“It’s a book that’s filled with Indigenous history with the goal of educating students, professors, educators—everybody,” Hudson said. “I call it the ‘Reader’s Digest version’ because it’s brief but it’s more digestible which will hopefully make it easier to learn from.”


Hudson, who is studying Communications and Public Policy, Native Studies, and Human Rights, was the lead on the project. It was researched, prepared, and put together by her.


The inspiration for the project came from Hudson’s own experience in the public school system in Nova Scotia.


“It was difficult for me to not see my culture recognized in my schools. In high school, I started advocating more and gained a better understanding of my culture, and I felt empowered to figure out why there were these gaps in public education and Indigenous culture,” she said.


“When I had this opportunity, I took a look at the New Brunswick curriculum and was able to connect with some people within the public education system on this project. It’s very much intended for public school educators to be able to digest and turn into material they can teach students.”


While the resource was created with educators in mind, Hudson is hopeful that those who want to learn more about Indigenous history and culture will also find it useful.




A Direct Connection to in-class Learning
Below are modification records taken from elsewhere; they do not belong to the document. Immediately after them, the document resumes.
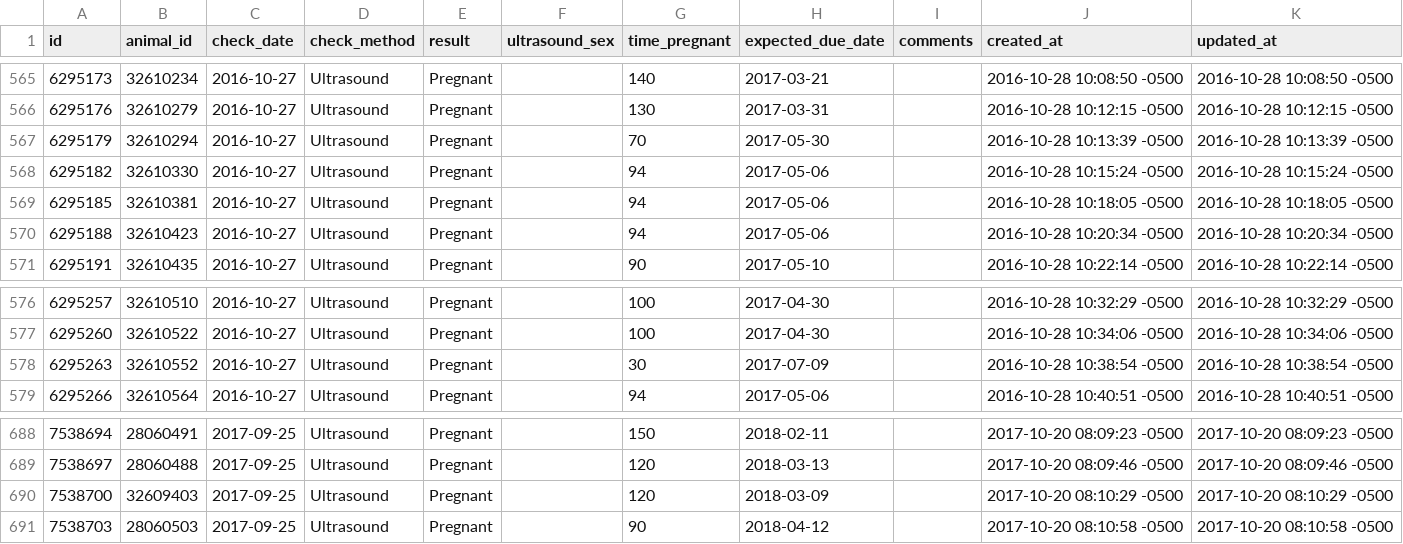
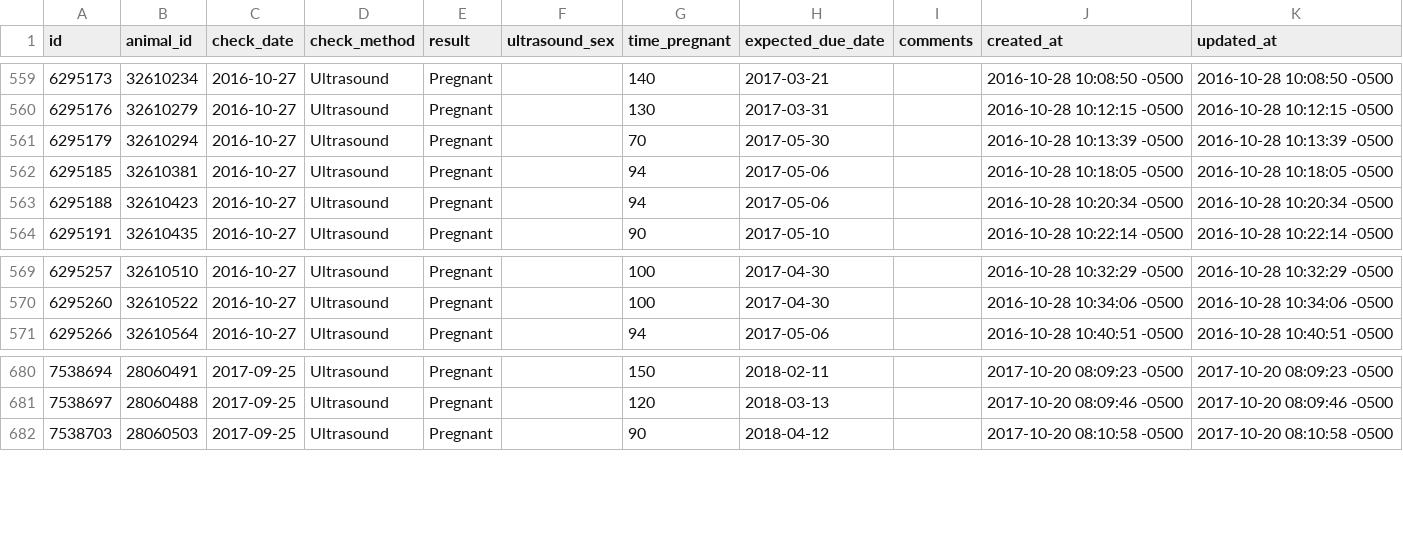
Before and after one commit to powellcattle/cattle, a CSV file: data/pregnancy_checks.csv, drawn as a sheet; only a part is shown, gaps mark what is left out; the diff covers the shown part only.

```diff
--- a/data/pregnancy_checks.csv
+++ b/data/pregnancy_checks.csv
@@ -568,3 +562,2 @@
 "6295179","32610294","2016-10-27","Ultrasound","Pregnant","","70","2017-05-30","","2016-10-28 10:13:39 -0500","2016-10-28 10:13:39 -0500"
-"6295182","32610330","2016-10-27","Ultrasound","Pregnant","","94","2017-05-06","","2016-10-28 10:15:24 -0500","2016-10-28 10:15:24 -0500"
 "6295185","32610381","2016-10-27","Ultrasound","Pregnant","","94","2017-05-06","","2016-10-28 10:18:05 -0500","2016-10-28 10:18:05 -0500"
@@ -578,3 +571,2 @@
 "6295260","32610522","2016-10-27","Ultrasound","Pregnant","","100","2017-04-30","","2016-10-28 10:34:06 -0500","2016-10-28 10:34:06 -0500"
-"6295263","32610552","2016-10-27","Ultrasound","Pregnant","","30","2017-07-09","","2016-10-28 10:38:54 -0500","2016-10-28 10:38:54 -0500"
 "6295266","32610564","2016-10-27","Ultrasound","Pregnant","","94","2017-05-06","","2016-10-28 10:40:51 -0500","2016-10-28 10:40:51 -0500"
@@ -691,3 +683,2 @@
 "7538697","28060488","2017-09-25","Ultrasound","Pregnant","","120","2018-03-13","","2017-10-20 08:09:46 -0500","2017-10-20 08:09:46 -0500"
-"7538700","32609403","2017-09-25","Ultrasound","Pregnant","","120","2018-03-09","","2017-10-20 08:10:29 -0500","2017-10-20 08:10:29 -0500"
 "7538703","28060503","2017-09-25","Ultrasound","Pregnant","","90","2018-04-12","","2017-10-20 08:10:58 -0500","2017-10-20 08:10:58 -0500"
```
Also changed, not shown: 9 removed rows elsewhere in this file, data/animal_notes.csv, data/groups.csv, 29 other files.
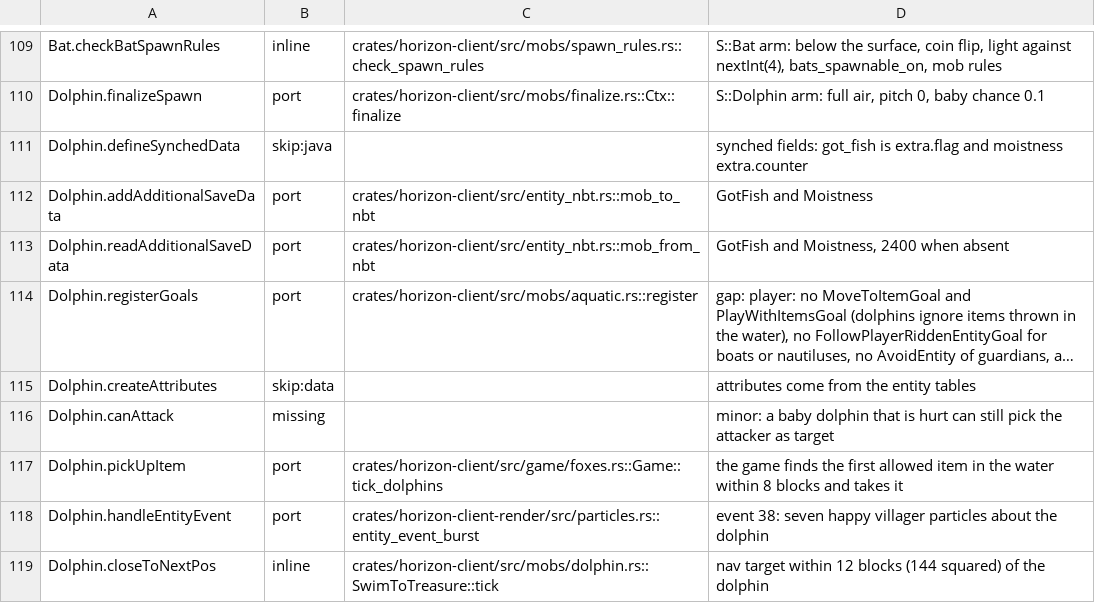
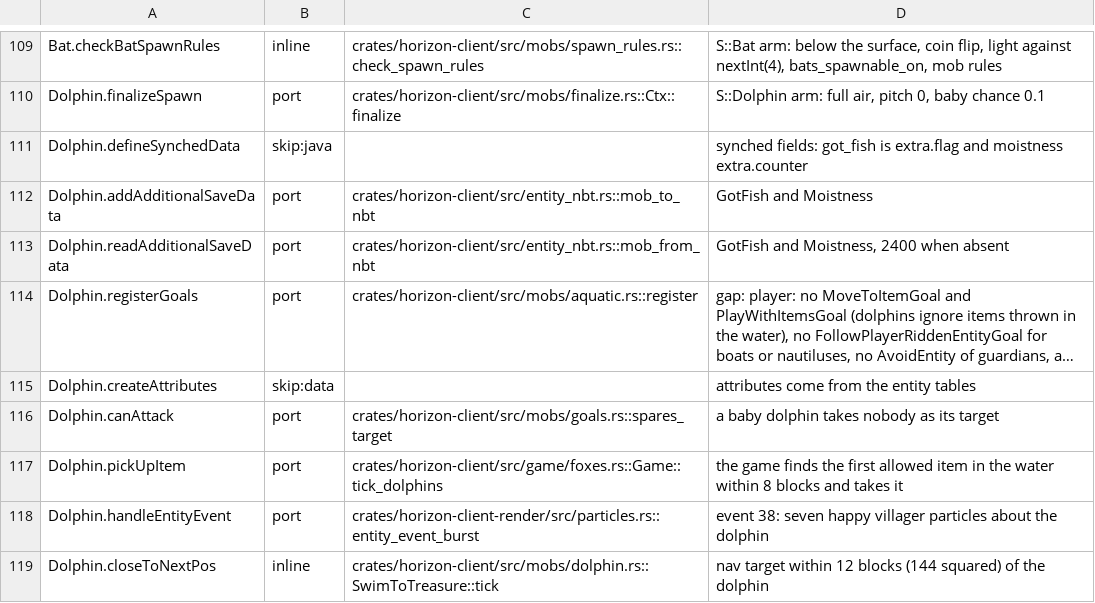
Before and after one commit to bunchy7s/horizon-offline, a TSV file: tools/port_map/game-010.tsv, drawn as a sheet; only a part is shown, gaps mark what is left out; long unchanged cells end in …; the diff names each change by its address in the sheet, - before the commit and + after, or states it on an @@ line.

Commit message:
A baby dolphin takes nobody as its target
`Dolphin.canAttack` is `!isBaby() && super.canAttack(target)`, so a hit on
a baby dolphin is never answered. Horizon's target goals asked
`spares_target`, which knew about a golem sparing creepers and nothing
about dolphins, so a hurt baby dolphin fought back.

Corrects the Dolphin.canAttack row in game-010.tsv.

```diff
--- a/tools/port_map/game-010.tsv
+++ b/tools/port_map/game-010.tsv
-B116: missing
+B116: port
-C116: (empty)
+C116: crates/horizon-client/src/mobs/goals.rs::spares_target
-D116: minor: a baby dolphin that is hurt can still pick the attacker as target
+D116: a baby dolphin takes nobody as its target
```
Also changed, not shown: 2 other files.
Hudson, who was given this opportunity through Indigenous Experiential Learning at STU, has found direct connections between her in-class learning and the work she’s done with the Provincial Archives.


“Communications links directly with this project especially the promotion strategy,” she said. “I’ve been taking things I’ve learned in class—even things from this September—and using them in this project.”


Taking on a project of this magnitude has helped Hudson develop skills in organization, time management, content management, and sensitivity, as well as refine practical skills in writing and critical reading.


It also provided an opportunity to work within a government organization, something that she wasn’t sure would be a possibility.


“If you read the resource, you’ll see a lot has happened between Indigenous groups and the government, and it can make it hard to be in those places,” she said. “I had this opportunity—it was an amazing opportunity—and the Provincial Archives really embraced what I had to offer. They’ve been supportive and confident in this project, and now they’re willing to help me even more by making sure people see it and learn from it.”